At a time when social mobility, income inequality and joblessness for the under-educated dominate the national discussion, it is notable that our Presidential candidates have largely avoided talking about elementary and secondary education. In America today, a child raised in a family with earnings in the bottom quartile nationally is six times less likely to graduate from college than is a child whose family earns in the top quartile. Important as it is that candidates address the effect of college debt on low-income students, the odds for poor kids will not improve without change in the elementary and secondary schools that equip students for college in the first place.

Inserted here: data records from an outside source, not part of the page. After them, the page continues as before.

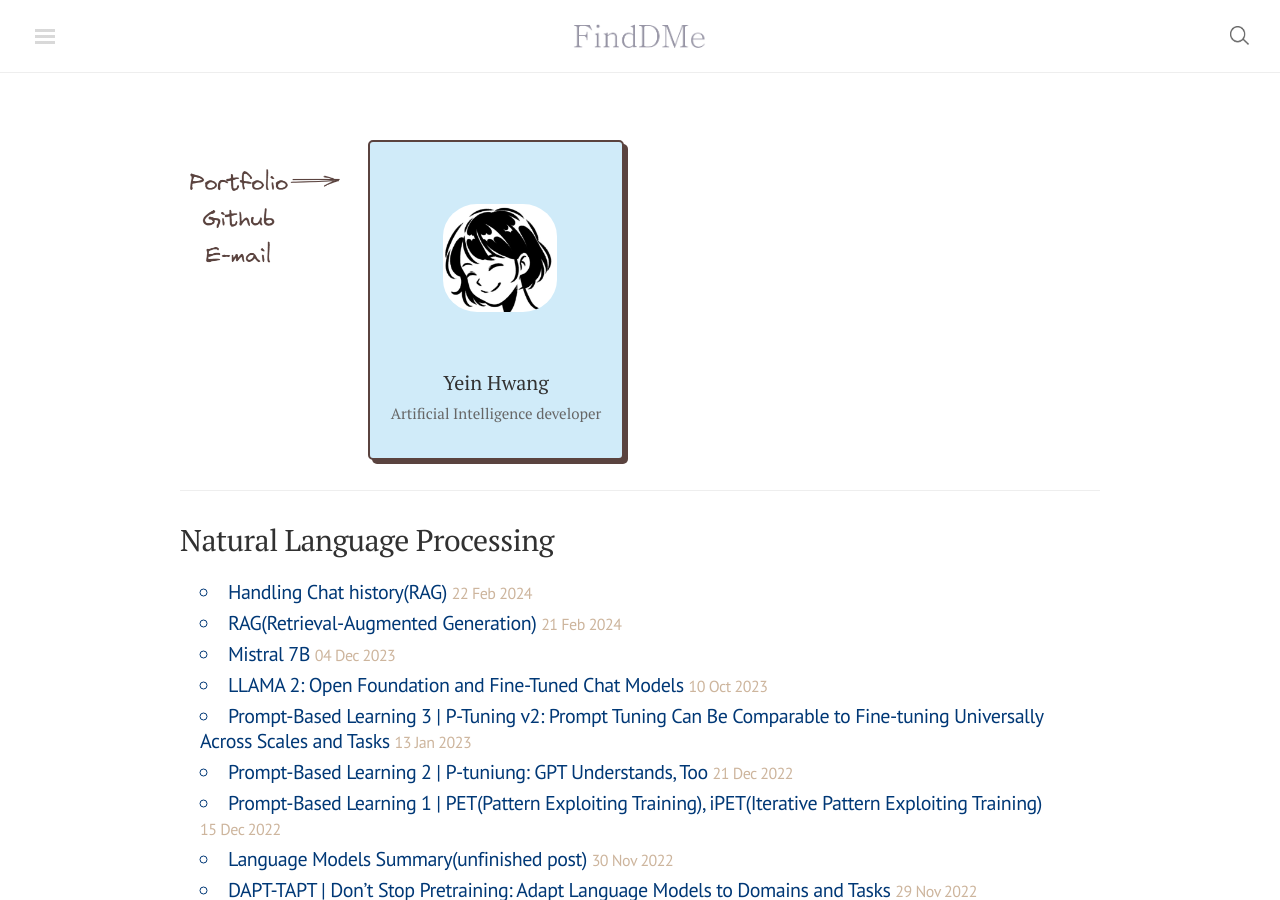
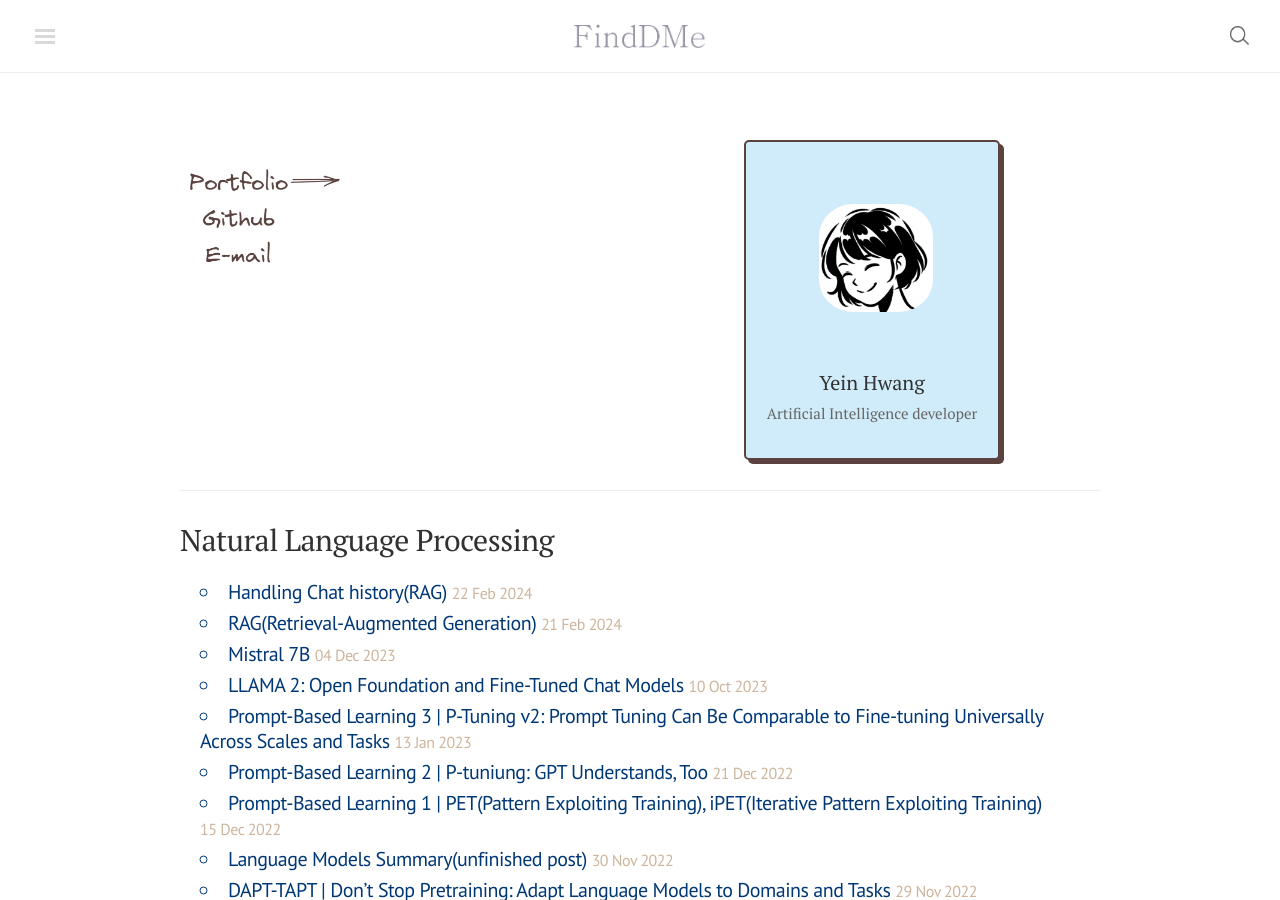
Before and after one commit to finddme/finddme.github.io, a Jekyll site: the page built from index.html, in a window 1280 px wide and 900 px high. Built offline with Jekyll 4.4.1, drawn with Linux system fonts in a browser that asks for light colours; nearby versions of some CDN libraries; comment, search, counter and statistics services are not loaded.

Commit message:
Update index.html

```diff
--- a/index.html
+++ b/index.html
@@ -106,12 +106,14 @@
 <!-- =========================================================================================================================================== -->
 <!-- 홈이 홈일 때 -->
 <!-- 카테고리로 -->
-<div class="hero-portfolio"  style="float: left; width: 20%; overflow-y:hidden; margin-left: 4px;  margin-top: 24px;">
+<!-- <div class="hero-portfolio"  style="float: left; width: 20%; overflow-y:hidden; margin-left: 4px;  margin-top: 24px;"> -->
+<div class="hero-portfolio"  style="float: left; width: 50%; overflow-y:hidden; margin-left: 4px;  margin-top: 24px;">
   <img src="https://finddme.github.io/public/p_g_e.png" />
 </div>
 
 <div class="card-expo">
-      <div class="card" onclick="location.href='https://finddme.github.io/blog/portfolio/';" style=" cursor: pointer; float: center; margin-right: 562px;" >
+<!--       <div class="card" onclick="location.href='https://finddme.github.io/blog/portfolio/';" style=" cursor: pointer; float: center; margin-right: 562px;" > -->
+      <div class="card" onclick="location.href='https://finddme.github.io/blog/portfolio/';" style=" cursor: pointer; float: center;" >
         <div class="card-photo"></div>
         <div class="card-title">Yein Hwang<br>
             <span>Artificial Intelligence developer</span>
```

No issue in school reform has proven more contentious than the nationwide push to improve persistently struggling schools in low-income communities. In cities across the country, attempts to transform hulking high schools into clusters of more nurturing small schools, or to create innovative public charter schools in low-income neighborhoods, have yielded debate and protest.
Last year, heeding calls for “local control” of education decisions and less invasive interventions in underperforming schools, Congress passed the Every Student Succeeds Act, granting states and local school boards, rather than the federal government, broad latitude in determining how to rate the performance of schools and how to intervene when performance lags.
Amidst the search for local solutions and less caustic debates, however, an important question persists: what should be done when year after year schools try to improve but do not?
New research on work done by the Bloomberg administration to improve New York City schools indicates that abandoning calls for dramatic intervention in persistently struggling schools would be a stain on the education legacy of any President and would do unjustifiable harm to millions of American youth growing up in poverty.
The research indicates that, in spite of the controversy they generated in New York at the time, replacing large failing high schools, developing smaller schools in their place, and providing quality charter school options for families, have proved to be greatly beneficial strategies for hundreds of thousands of New York students, with implications for the nation.
One study, conducted by the Research Alliance for New York City Schools at New York University and released in July by the journal Education Next, examined the effort to replace the management and staff of large, underperforming high schools with clusters of smaller schools led by new principals.
The large schools in question were unusually poor performers. Sometimes as few as 30 percent of their students graduated from high school. The overwhelming majority of those students were African-American or Latino, and nearly all were from low-income households.
The study found that replacing these failed large schools with clusters of smaller, innovative schools within the same facility worked exceptionally well. Among 11,000 ninth grade students who would have enrolled in the large schools but enrolled elsewhere because the schools had been replaced, the graduation rate was 15 percentage points higher than it would have been had the large, failing schools remained in operation.
Skeptics may be concerned that in spite of these benefits for freshmen entering high schools, the costs of such interventions for students already enrolled in schools that are being phased out is too great. But the researchers “found that for students already enrolled in a school that was later closed, the phase-out process did not have a systematic impact, positive or negative, on their attendance or academic performance.”
This research adds to evidence that the strategy to replace large high schools with smaller ones increased student achievement significantly and at great scale. A 2013 study by MDRC found that students attending new small schools in New York graduated at a rate nearly 10 percentage points higher than did citywide peers with comparable backgrounds and learning needs.
Public charter schools, expanded significantly by the Bloomberg administration, also show unambiguous benefits years later. On recent New York State tests, students in city charter schools, serving a population of more than 90 percent African-American and Latino students, exceeded district-wide proficiency rates in math by 13 percentage points and by 5 percent in English. The percentage of African-American students in charters meeting state benchmarks in math more than doubled the rate of African-American students in other schools meeting the mark.
None of this is to say that any parent wants to look far and wide for a quality school or wants neighborhood schools to be replaced. These were not comfortable or convenient strategies, and they had costs.
But amidst the search for a kinder and gentler education politics, research demonstrating the positive effect of these New York City strategies makes the moral case clear for an incoming President and for states and districts rethinking education policies: The American education system presents intolerably long odds to low-income children attending persistently struggling schools, and sometimes the most appropriate response to dramatic failure is dramatic intervention.